On Sunday, PR Newser’s Joe Ciarallo asked me whether I had seen Claire Cain Miller’s prominent piece on PR 2.0, or as some valley wags may soon call it, “the crowning of Brooke Hammerling.”
Of course I had. Who hadn’t? It’s so rare that The New York Times visits our enigmatic profession, and with 3000+ words, even rarer indeed.
But I’d say that this fresh treatment of the profession, as embodied and astutely articulated by Ms. Hammerling and others, was long overdue. It was especially telling to those of us toiling for tech start-ups and in industry segments rife with social media-driven influencers that often matter more than holy grail “placements” in Newsweek and People or on “GMA” or “Entertainment Tonight.”
Ms. Cain writes:
“This is the new world of promoting start-ups in Silicon Valley, where the lines between journalists and everyone else are blurring and the number of followers a pundit has on Twitter is sometimes viewed as more important than old metrics like the circulation of a newspaper.
Gone are the days when snaring attention for start-ups in the Valley meant mentions in print and on television, or even spotlights on technology Web sites and blogs. Now P.R. gurus court influential voices on the social Web to endorse new companies, Web sites or gadgets â€” a transformation that analysts and practitioners say is likely to permanently change the role of P.R. in the business world, and particularly in Silicon Valley.”
I’m not so certain the “days are gone” when mentions in print and on television or on web sites and blogs are no longer valid. After all, isn’t it a newspaper/website that will deliver to Ms. Hammerling’s relatively fledgling PR firm its biggest payoff yet?
Also, any study of what clients crave most will invariably (and short-sightedly?) come back with “mainstream media hits.” Publicity generation remains a thriving and still lucrative calling – especially at big, mainstream agencies.
So don’t jettison your journalist/influencer engagement skills just yet. Even with new tools and channels, the measure of success for the PR professional remains remarkably constant: to help clients find their voice and parlay that voice into a sustained and positive branded presence in the “media” that produces esteem and/or action. It’s the definition of media and those who create that have changed.
A week or so ago, I was poised to craft a reaction to Brian Solis’ post in which he reprinted Burrelle/Luce’s list of the “top media outlets,” i.e., newspapers, blogs, and magazines (though no broadcast). I got sidetracked, but was glad to see him follow-up with a lengthy post on the new influencers.
You see, it’s not a matter of traditional vs. digital vs. social vs. citizen media.
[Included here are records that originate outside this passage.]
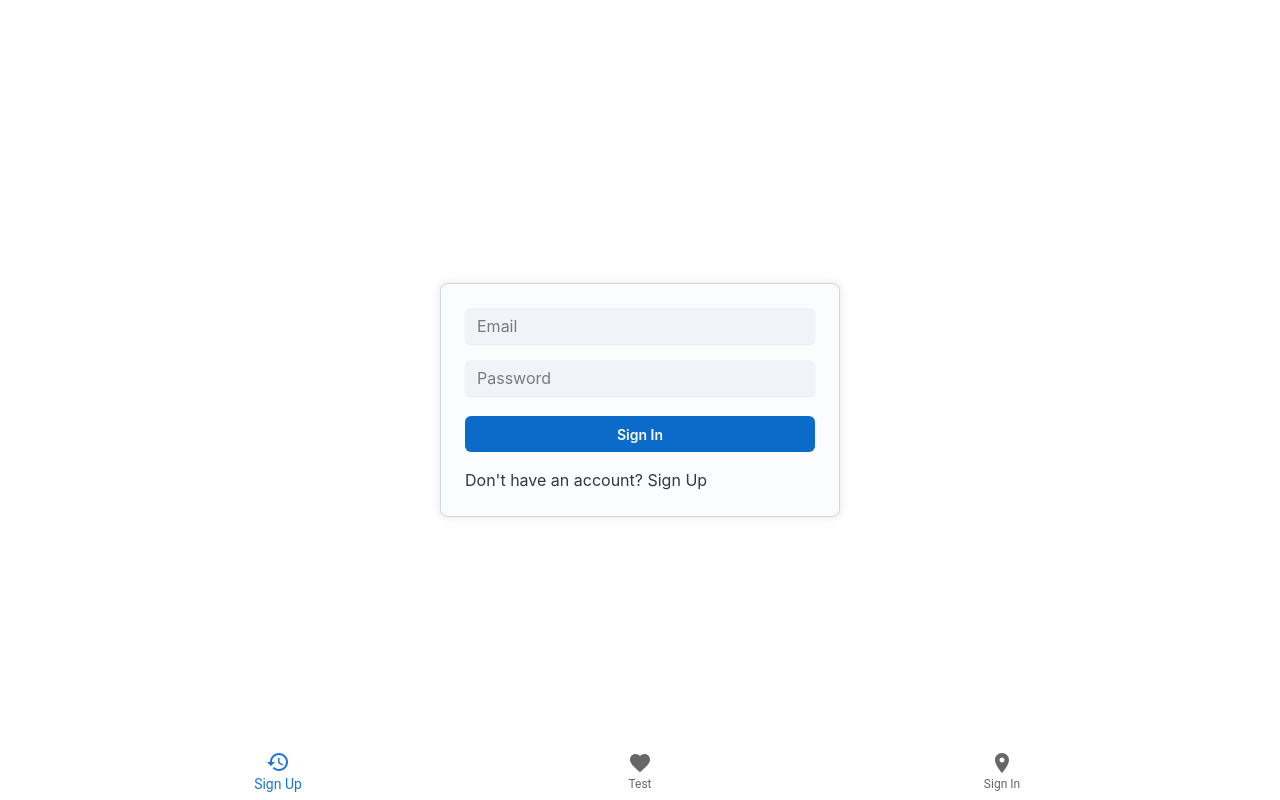
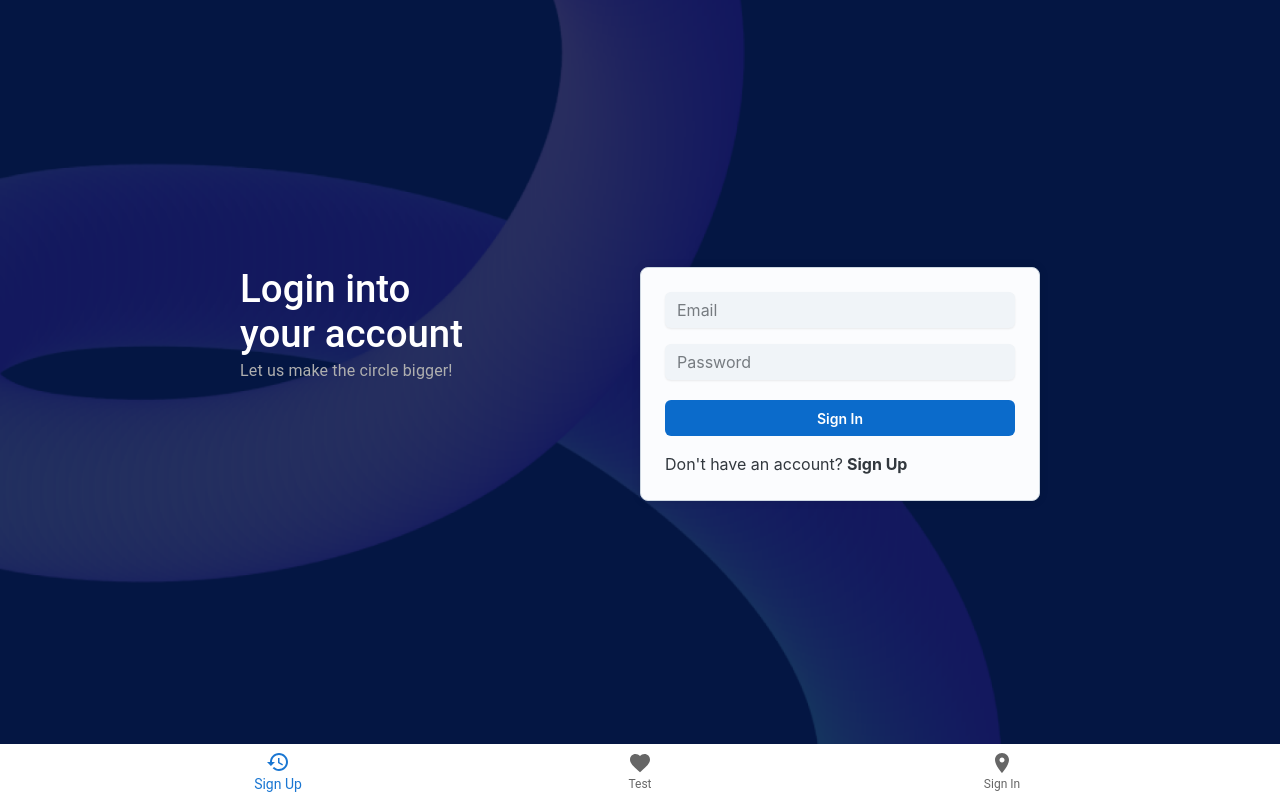
Before and after one commit to aadya-here/hojaayega_guyss, a React (Create React App) app: page /signin in a window 1280 px wide. Built offline with nearby package versions, Linux system fonts and the light colour scheme.

Commit message:
Updated SignIn and SignUp pages

```diff
--- /dev/null
+++ b/src/components/CommonAuth.jsx
@@ -0,0 +1,87 @@
+import React from "react";
+import { styled } from "@mui/system";
+import { useLocation } from "react-router-dom";
+import Card from "@mui/joy/Card";
+import { Stack, Typography } from "@mui/material";
+import bg from "../assets/bg.png";
+
+const Wrapper = styled("div")({
+  backgroundImage: `url(${bg})`,
+  backgroundColor: "#041643",
+  backgroundPosition: "left center",
+  backgroundRepeat: "no-repeat",
+  backgroundSize: "cover",
+  height: "100vh",
+  display: "flex",
+  alignItems: "center",
+});
+
+const CenteredContainer = styled("div")({
+  display: "flex",
+  maxWidth: "65%",
+  width: "800px",
+  marginInline: "auto",
+  marginBottom: "2rem",
+  justifyContent: "space-between",
+  alignItems: "flex-start",
+  gap: "2rem",
+  "@media (max-width: 840px)": {
+    flexDirection: "column",
+    alignItems: "center",
+    maxWidth: "90%",
+  },
+});
+
+const Text = styled(Typography)({
+  color: "white",
+  fontWeight: "500",
+  fontSize: "2.4rem",
+});
+
+const CardContainer = styled(Card)({
+  width: "400px",
+  maxWidth: "100%",
+  boxShadow: "0px 0px 10px rgba(0, 0, 0, 0.1)",
+  borderRadius: "8px",
+  padding: "24px",
+});
+
+const FormContainer = styled("div")({
+  display: "flex",
+  flexDirection: "column",
+  gap: "16px",
+});
+
+const CommonAuth = ({ children }) => {
+  const location = useLocation();
+
+  const isSignUp = location.pathname === "/signup";
+
+  return (
+    <Wrapper>
+      <CenteredContainer>
+        <Stack>
+          <Text variant="h3" component="h1">
+            {isSignUp ? (
+              <>
+                Create a <br /> new account
+              </>
+            ) : (
+              <>
+                Login into <br /> your account
+              </>
+            )}
+          </Text>
+          <Typography variant="subtitle1" className="text-[#AFAFAF]">
+            Let us make the circle bigger!
+          </Typography>
+        </Stack>
+        <CardContainer>
+          <FormContainer>{children}</FormContainer>
+        </CardContainer>
+      </CenteredContainer>
+    </Wrapper>
+  );
+};
+
+export default CommonAuth;
--- a/src/pages/Signin.jsx
+++ b/src/pages/Signin.jsx
@@ -1,52 +1,31 @@
-import React, { useState } from 'react';
-import { useNavigate } from 'react-router-dom';
-import Input from '@mui/joy/Input';
-import Button from '@mui/joy/Button';
-import { styled } from '@mui/system';
-import Card from '@mui/joy/Card';
-import { Link } from 'react-router-dom';
-import supabase from '../supabase'; // Make sure to import your supabase client
-
-const CenteredContainer = styled('div')({
-    display: 'flex',
-    justifyContent: 'center',
-    alignItems: 'center',
-    height: '100vh',
-});
-
-const CardContainer = styled(Card)({
-    width: '400px',
-    maxWidth: '100%',
-    boxShadow: '0px 0px 10px rgba(0, 0, 0, 0.1)',
-    borderRadius: '8px',
-    padding: '24px',
-});
-
-const FormContainer = styled('div')({
-    display: 'flex',
-    flexDirection: 'column',
-    gap: '16px',
-});
+import React, { useState } from "react";
+import { useNavigate } from "react-router-dom";
+import Input from "@mui/joy/Input";
+import Button from "@mui/joy/Button";
+import { Link } from "react-router-dom";
+import supabase from "../supabase"; // Make sure to import your supabase client
+import CommonAuth from "../components/CommonAuth";
 
 const SignInPage = () => {
-    const [email, setEmail] = useState('');
-    const [password, setPassword] = useState('');
+  const [email, setEmail] = useState("");
+  const [password, setPassword] = useState("");
   const navigate = useNavigate();
 
   const handleLogin = async (e) => {
     e.preventDefault();
-        const { error } = await supabase.auth.signInWithPassword({ email, password });
+    const { error } = await supabase.auth.signInWithPassword({
+      email,
+      password,
+    });
     if (error) {
-            alert('Error logging in: ' + error.message);
+      alert("Error logging in: " + error.message);
     } else {
-            navigate('/vendor-login');
+      navigate("/vendor-login");
     }
   };
 
   return (
-        <CenteredContainer>
-            <CardContainer>
-                <FormContainer>
+    <CommonAuth>
       <form onSubmit={handleLogin}>
         <Input
           placeholder="Email"
@@ -54,7 +33,7 @@ const SignInPage = () => {
           value={email}
           onChange={(e) => setEmail(e.target.value)}
         />
-                        <div style={{ marginBottom: '16px' }}></div>
+        <div style={{ marginBottom: "16px" }}></div>
         <Input
           placeholder="Password"
           variant="soft"
@@ -62,16 +41,19 @@ const SignInPage = () => {
           value={password}
           onChange={(e) => setPassword(e.target.value)}
         />
-                        <div style={{ marginBottom: '20px' }}></div>
-                        <Button variant="solid" type="submit" sx={{ width: '100%' }}>
+        <div style={{ marginBottom: "20px" }}></div>
+        <Button variant="solid" type="submit" sx={{ width: "100%" }}>
           Sign In
         </Button>
-                        <div style={{ margin: '16px 0' }}></div>
-                        <Link to="/signup">Don't have an account? Sign Up</Link>
+        <div style={{ margin: "16px 0" }}></div>
+        <span>
+          Don't have an account?
+          <Link to="/signup" className="font-bold ml-1">
+            Sign Up
+          </Link>
+        </span>
       </form>
-                </FormContainer>
-            </CardContainer>
-        </CenteredContainer>
+    </CommonAuth>
   );
 };
 
--- a/src/pages/Signup.jsx
+++ b/src/pages/Signup.jsx
@@ -1,30 +1,9 @@
-import React from 'react';
-import Input from '@mui/joy/Input';
-import Button from '@mui/joy/Button';
-import { styled } from '@mui/system';
-import Card from '@mui/joy/Card';
-import { Link } from 'react-router-dom';
-
-const CenteredContainer = styled('div')({
-    display: 'flex',
-    justifyContent: 'center',
-    alignItems: 'center',
-    height: '100vh',
-});
-
-const CardContainer = styled(Card)({
-    width: '400px',
-    maxWidth: '100%',
-    boxShadow: '0px 0px 10px rgba(0, 0, 0, 0.1)',
-    borderRadius: '8px',
-    padding: '24px',
-});
-
-const FormContainer = styled('div')({
-    display: 'flex',
-    flexDirection: 'column',
-    gap: '16px',
-});
+import React from "react";
+import Input from "@mui/joy/Input";
+import Button from "@mui/joy/Button";
+import { Link } from "react-router-dom";
+import CommonAuth from "../components/CommonAuth";
+import { Typography } from "@mui/material";
 
 const SignUpPage = () => {
   const handleSubmit = (event) => {
@@ -33,28 +12,31 @@ const SignUpPage = () => {
   };
 
   return (
-        <CenteredContainer>
-            <CardContainer>
-                <FormContainer>
+    <CommonAuth>
       <form onSubmit={handleSubmit}>
         <Input placeholder="Name" variant="soft" />
-                        <div style={{ marginBottom: '16px' }}></div>
+        <div style={{ marginBottom: "16px" }}></div>
         <Input placeholder="Email" variant="soft" />
-                        <div style={{ marginBottom: '16px' }}></div>
+        <div style={{ marginBottom: "16px" }}></div>
         <Input placeholder="Mobile Number" variant="soft" />
-                        <div style={{ marginBottom: '16px' }}></div>
+        <div style={{ marginBottom: "16px" }}></div>
         <Input placeholder="Gatepass Number" variant="soft" />
-                        <div style={{ marginBottom: '16px' }}></div>
+        <div style={{ marginBottom: "16px" }}></div>
         <Input placeholder="Vendor Name" variant="soft" type="dropdown" />
-                        <div style={{ marginBottom: '20px' }}></div>
-                        <Button variant="solid" type="submit" sx={{ width: '100%' }}>
+        <div style={{ marginBottom: "20px" }}></div>
+        <Input placeholder="Vendor Code" variant="soft" />
+        <div style={{ marginBottom: "16px" }}></div>
+        <Button variant="solid" type="submit" sx={{ width: "100%" }}>
           Sign Up
         </Button>
-                        <Link to="/signin">Already have an account? Sign In</Link>
+        <span>
+          Already have an account?
+          <Link to="/signin" className="font-bold ml-1">
+            Sign In
+          </Link>
+        </span>
       </form>
-                </FormContainer>
-            </CardContainer>
-        </CenteredContainer>
+    </CommonAuth>
   );
 };
 
```
Also changed, not shown: src/assets/bg.png (added), src/assets/mask.png (added). Lines whose indentation alone changed are shown as unchanged.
They no longer are mutually exclusive. It’s finding the right mix of these channels (and the right message). We will continue to help clients craft their salient stories/messages so they may more effectively and authentically engage directly with any individual who has a qualified sphere of influence, e.g., readership, viewership, listenership, Twittership.
As Mr. Solis thoughtfully opines on the Miller piece today:
“As the New York Times article leads you to believe, everything in PR focuses on the launch, however, the launch vehicles and the mouthpieces have changed thanks to the socialization of media. But what hasnâ€™t changed is the process of connecting information to people seeking it, when, where, and how they ask questions, learn, and communicate. The only difference is that the tools and the people involved in the decision making process have augmented.”
He further expounds on the requisite PR skills and mindset to succeed today:
“The eligibility to earn these relationships however, start with a completely new and enlightened state of market awareness, customer empathy, and social adeptness, bound by passion and a clear proficiency in the art and science of influence and community building.”
I did find one key ingredient missing from Ms. Miller’s profile. Her focus was on Ms. Hammerling’s network of “friends” each of whom wields influence through their blogs, microblogs and old-fashioned personal networks. I didn’t see much on content creation and optimization, and how this essential competency helps clients to build their own followers and, in doing so, advance their business objectives.
Again, [seeding, pitching, courting, engaging] those who have qualified followers is a fairly traditional path. Building a client’s authority (and influence) through the creation of compelling text, images and video is where the PR biz seems to be heading.
Here are some New York Times readers who also took notice of Ms. Miller’s piece:
- PR Newser (Joe Ciarallo) “Brooke Hammerling on NYT Story: Reporter Did an ‘Excellent Job'”
- PR 2.0 (Brian Solis ): “PR Does Not Stand for Press Release: Equalizing Spikes and Valleys”
- TechCrunch (Michael Arrington) “The Reality Of PR: Smile, Dial, Name Drop, Pray.”
- PR Week “The Cycle” (Aarti Shah) “NY Times on Silicon Valley PR”
- Twilight in the Valley of the Nerds “Viable Product or Service First, Then PR”
- Scobleizer (Robert Scoble) “Tech execs: how to reach â€œnormalâ€ users with PR and with TechCrunch/GigaOm et al”
- PR Squared (Todd Defren) “The Seven Elements of Good PR”